## PROBLEM TO SOLVE
Please say how many lines below include the word "import", with nothing beyond the number.

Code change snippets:
* * *

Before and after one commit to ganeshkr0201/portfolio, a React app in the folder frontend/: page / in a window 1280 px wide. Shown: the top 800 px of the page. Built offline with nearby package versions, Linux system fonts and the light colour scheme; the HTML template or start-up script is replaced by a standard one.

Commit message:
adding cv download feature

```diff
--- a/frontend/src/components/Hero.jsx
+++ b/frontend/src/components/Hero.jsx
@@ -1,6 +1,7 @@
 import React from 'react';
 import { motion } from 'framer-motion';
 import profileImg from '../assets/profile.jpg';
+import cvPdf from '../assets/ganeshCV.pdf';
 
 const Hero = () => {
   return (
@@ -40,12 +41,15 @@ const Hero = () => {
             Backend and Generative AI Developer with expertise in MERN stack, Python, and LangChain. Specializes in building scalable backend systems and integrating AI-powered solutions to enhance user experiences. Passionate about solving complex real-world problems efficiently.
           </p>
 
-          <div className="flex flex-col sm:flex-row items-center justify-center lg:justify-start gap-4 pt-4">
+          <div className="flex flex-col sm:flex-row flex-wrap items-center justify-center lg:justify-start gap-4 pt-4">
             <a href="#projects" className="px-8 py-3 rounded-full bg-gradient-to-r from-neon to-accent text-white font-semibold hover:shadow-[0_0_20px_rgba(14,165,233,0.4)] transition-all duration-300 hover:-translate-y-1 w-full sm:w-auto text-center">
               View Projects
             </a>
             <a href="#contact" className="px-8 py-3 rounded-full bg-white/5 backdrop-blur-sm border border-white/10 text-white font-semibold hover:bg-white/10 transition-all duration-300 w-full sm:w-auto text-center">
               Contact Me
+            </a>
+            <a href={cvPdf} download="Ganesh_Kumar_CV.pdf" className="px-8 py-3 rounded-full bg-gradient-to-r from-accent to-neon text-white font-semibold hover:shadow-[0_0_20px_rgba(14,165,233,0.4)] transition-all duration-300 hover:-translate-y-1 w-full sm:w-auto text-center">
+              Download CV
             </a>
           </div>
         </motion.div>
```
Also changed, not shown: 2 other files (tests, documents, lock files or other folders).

* * *

## YOUR SOLUTION
4